What am I getting at? I don’t even know for sure myself. But all of history hinges on those events in and around the ancient city of Jerusalem, two thousand years ago. Something began there that cannot be stopped or diverted. A new thing, an inevitable revolution. It has nothing to do with elves, or grinches, or talking snowmen, or reindeer, or a fat man in a red suit. Yet all those fairy tales are not exactly off the mark either. They’re trying to get at something we have all wished for, even when, especially when, we were children. That which we long for, oh please make it real!
But only the very author of the real can make something real that isn’t. Like peace, for example. Real peace. Lasting, settled, and perfect peace. It will not be fantasy figures that bring that to pass. It will be the most real man who ever lived, making real what had only ever been dreamed of, longed for, and that the best of our storytellers have tried to capture in stories and poems and songs. A world where real peace was possible! Think of it! We have never come close on our own. Except, sometimes, lying awake on a special night, listening, wondering. We need, we have always needed, the author of peace (the very Prince of Peace) to make peace possible by entering into the story of which he himself is the author. Peace itself, walking around in this world, talking to people, touching them, changing their lives.
There’s a lot more that can be said, and must be said, about this man. That will be for other times. But for now, to end, I want to go back to the prophet Isaiah, who lived nearly 800 years before Jesus. He said the very remarkable things. He forecast the way God would unfold his story in the world. To end with, here’s one of his forecasts. It’s worth repeating on this day especially.
To us a child is born, to us a son is given; and the government shall be upon his shoulder, and his name shall be called Wonderful Counselor, Mighty God, Everlasting Father, Prince of Peace.
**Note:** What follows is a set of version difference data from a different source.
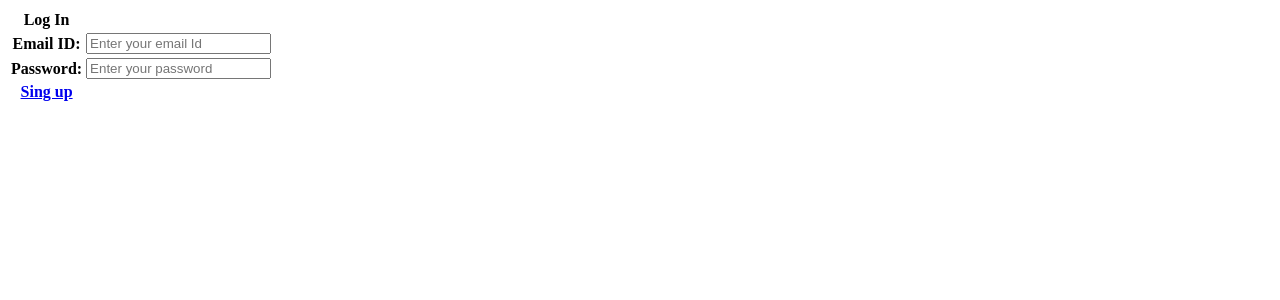
Repository: akki1071993/JavaServlet
Page: HttpServletFilterDemo/src/main/webapp/login.html
An editor plug-in stored every save of this project. The page is shown before and after the next save, followed by the edit.
The browser window is 1280 px wide. The pictures show the whole page.

Above is the page before, as saved 2022-06-15 10:03:07.

After the next save:
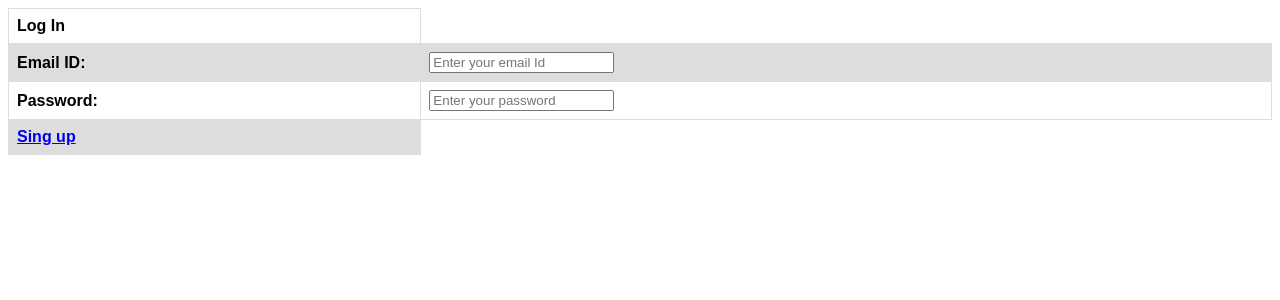
Saved 52 s later.
--- a/HttpServletFilterDemo/src/main/webapp/login.html
+++ b/HttpServletFilterDemo/src/main/webapp/login.html
@@ -3,6 +3,7 @@
 <head>
 <meta charset="ISO-8859-1">
 <title>Insert title here</title>
+<link rel="stylesheet" href="table.css">
 </head>
 <body>
 <form action="login" method="post">
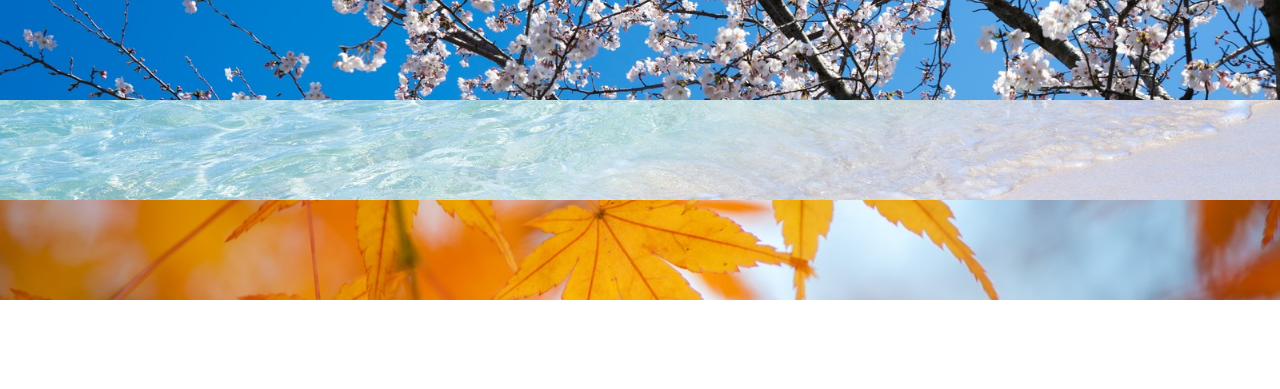
Repository: eyaonu/application2
Page: chapter6/answer6.html
The author's editor kept a record of every edit. The page is drawn from the files as they stood at one moment, then again after the next edit.
The browser window is 1280 px wide. The pictures show the whole page.

Above is the page before.

After the next edit:
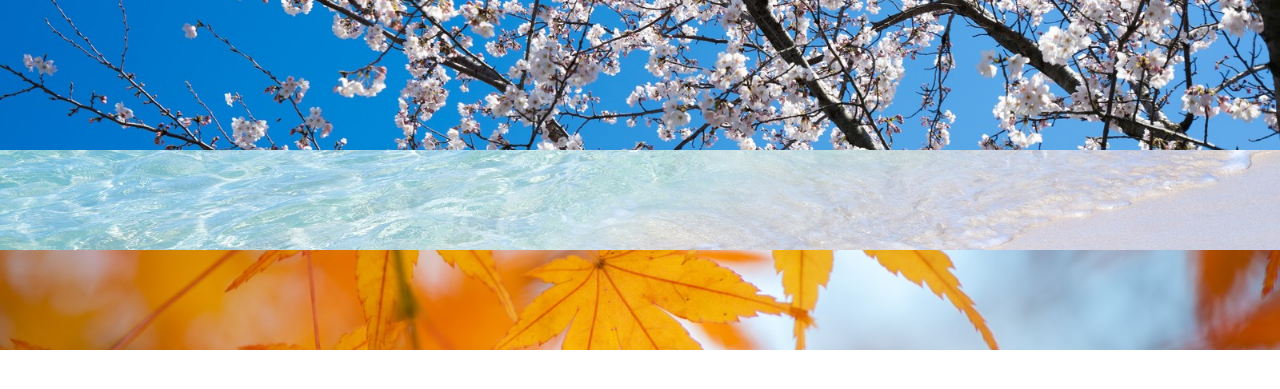
The edit:
--- a/chapter6/style6.css
+++ b/chapter6/style6.css
@@ -11,7 +11,7 @@
 
 header {
   width: 100%;
-  height: 100px;
+  height: 150px;
   background-image: url(img/box1.jpg);
   background-size: cover; /* 縦横比を維持したまま背景領域を埋め尽くす */
   background-position: center; /* 背景画像を中央に配置 */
Of the increase of his government and of peace there will be no end, on the throne of David and over his kingdom, to establish it and to uphold it with justice and with righteousness from this time forth and forevermore. The zeal of the Lord of hosts will do this. (Isaiah 9:6–7)